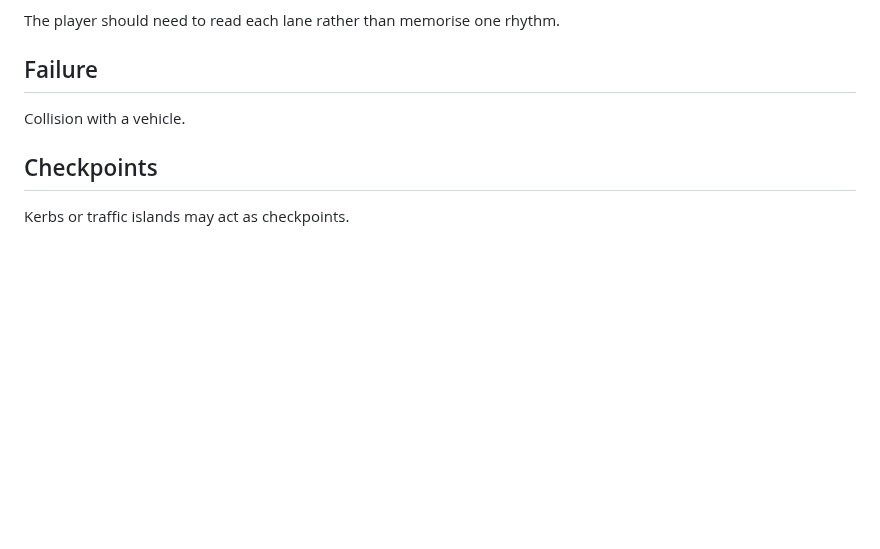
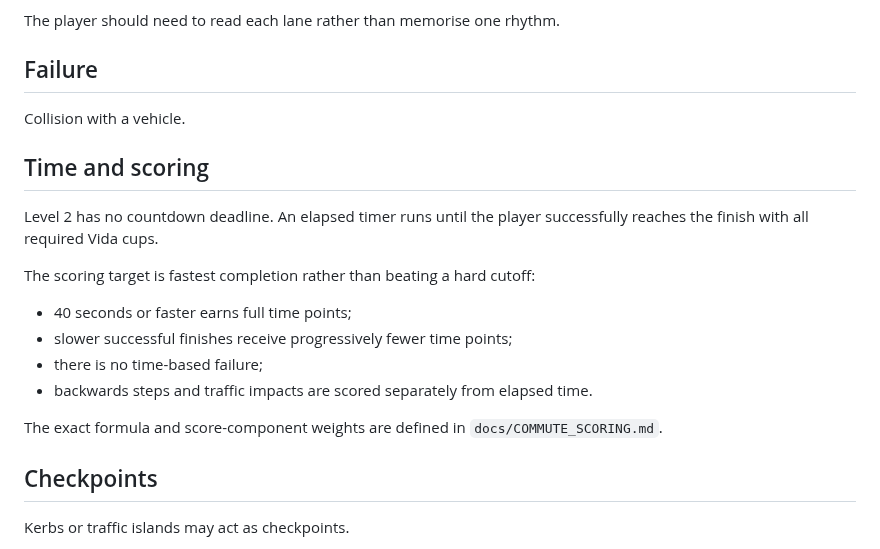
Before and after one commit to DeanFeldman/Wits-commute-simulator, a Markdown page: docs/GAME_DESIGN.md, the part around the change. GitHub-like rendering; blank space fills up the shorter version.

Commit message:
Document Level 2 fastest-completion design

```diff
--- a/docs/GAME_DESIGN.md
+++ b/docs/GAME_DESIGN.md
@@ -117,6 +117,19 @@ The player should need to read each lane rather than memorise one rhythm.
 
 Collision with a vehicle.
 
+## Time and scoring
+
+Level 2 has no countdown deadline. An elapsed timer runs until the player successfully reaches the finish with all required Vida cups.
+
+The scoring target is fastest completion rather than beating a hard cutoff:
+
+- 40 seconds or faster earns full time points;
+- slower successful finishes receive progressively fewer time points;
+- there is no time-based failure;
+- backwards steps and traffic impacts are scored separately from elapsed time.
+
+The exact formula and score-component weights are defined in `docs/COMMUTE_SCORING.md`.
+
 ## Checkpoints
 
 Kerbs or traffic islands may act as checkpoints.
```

|---|

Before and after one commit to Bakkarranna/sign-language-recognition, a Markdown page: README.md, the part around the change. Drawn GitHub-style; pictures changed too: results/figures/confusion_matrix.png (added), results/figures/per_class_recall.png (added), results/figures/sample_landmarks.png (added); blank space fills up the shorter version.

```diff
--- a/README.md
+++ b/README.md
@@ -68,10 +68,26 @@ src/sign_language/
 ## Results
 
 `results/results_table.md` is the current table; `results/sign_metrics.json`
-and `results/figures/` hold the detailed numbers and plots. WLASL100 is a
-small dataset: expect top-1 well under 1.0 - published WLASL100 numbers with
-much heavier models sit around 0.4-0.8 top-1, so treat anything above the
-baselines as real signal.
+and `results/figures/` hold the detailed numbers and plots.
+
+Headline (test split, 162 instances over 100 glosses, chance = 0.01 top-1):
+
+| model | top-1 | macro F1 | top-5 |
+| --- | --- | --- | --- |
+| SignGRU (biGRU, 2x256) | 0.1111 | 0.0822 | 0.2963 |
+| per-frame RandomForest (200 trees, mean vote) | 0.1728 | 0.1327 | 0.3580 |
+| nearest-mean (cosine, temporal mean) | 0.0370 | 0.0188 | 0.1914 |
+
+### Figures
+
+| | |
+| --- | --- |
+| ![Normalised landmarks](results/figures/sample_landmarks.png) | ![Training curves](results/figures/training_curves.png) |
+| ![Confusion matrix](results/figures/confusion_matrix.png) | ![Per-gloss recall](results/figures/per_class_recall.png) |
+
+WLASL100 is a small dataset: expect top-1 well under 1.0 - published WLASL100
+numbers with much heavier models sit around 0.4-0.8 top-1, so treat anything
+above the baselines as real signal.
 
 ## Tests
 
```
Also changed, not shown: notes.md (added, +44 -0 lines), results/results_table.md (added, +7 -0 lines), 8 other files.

|---|

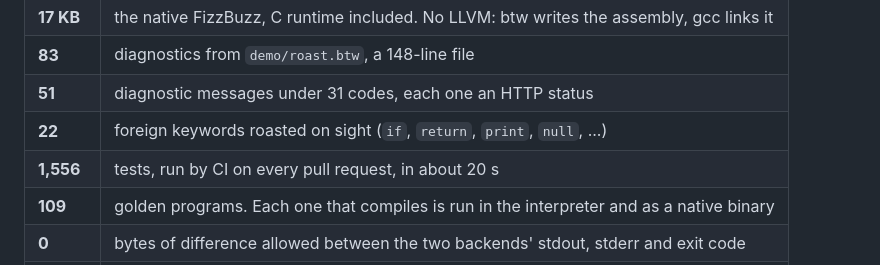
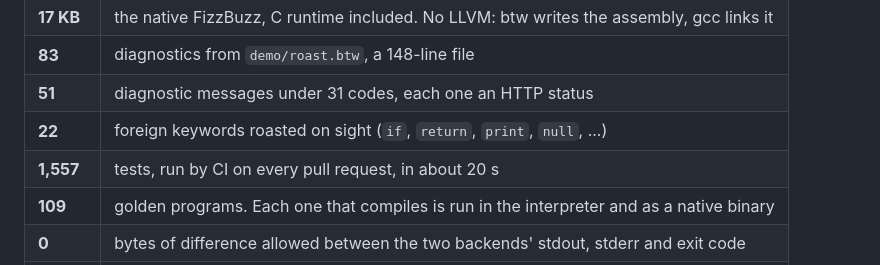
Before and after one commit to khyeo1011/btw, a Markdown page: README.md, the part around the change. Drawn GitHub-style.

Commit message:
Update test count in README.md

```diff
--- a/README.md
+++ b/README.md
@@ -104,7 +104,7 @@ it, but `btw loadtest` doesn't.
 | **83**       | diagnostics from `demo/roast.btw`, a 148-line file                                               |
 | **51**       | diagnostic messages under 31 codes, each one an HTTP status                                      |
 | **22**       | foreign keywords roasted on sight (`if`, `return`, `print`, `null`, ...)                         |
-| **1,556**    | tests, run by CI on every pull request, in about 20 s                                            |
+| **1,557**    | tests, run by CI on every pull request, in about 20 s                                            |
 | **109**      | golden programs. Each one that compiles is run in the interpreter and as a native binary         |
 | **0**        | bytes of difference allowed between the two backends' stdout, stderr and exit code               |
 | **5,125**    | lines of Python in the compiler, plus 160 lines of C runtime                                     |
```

|---|

Aim of the exercise:
Lines with the word "around" in them are the answer; report each one from the data.

Task output:
Before and after one commit to DeanFeldman/Wits-commute-simulator, a Markdown page: docs/GAME_DESIGN.md, the part around the change. GitHub-like rendering; blank space fills up the shorter version.
Before and after one commit to Bakkarranna/sign-language-recognition, a Markdown page: README.md, the part around the change. Drawn GitHub-style; pictures changed too: results/figures/confusion_matrix.png (added), results/figures/per_class_recall.png (added), results/figures/sample_landmarks.png (added); blank space fills up the shorter version.
-much heavier models sit around 0.4-0.8 top-1, so treat anything above the
+numbers with much heavier models sit around 0.4-0.8 top-1, so treat anything
Before and after one commit to khyeo1011/btw, a Markdown page: README.md, the part around the change. Drawn GitHub-style.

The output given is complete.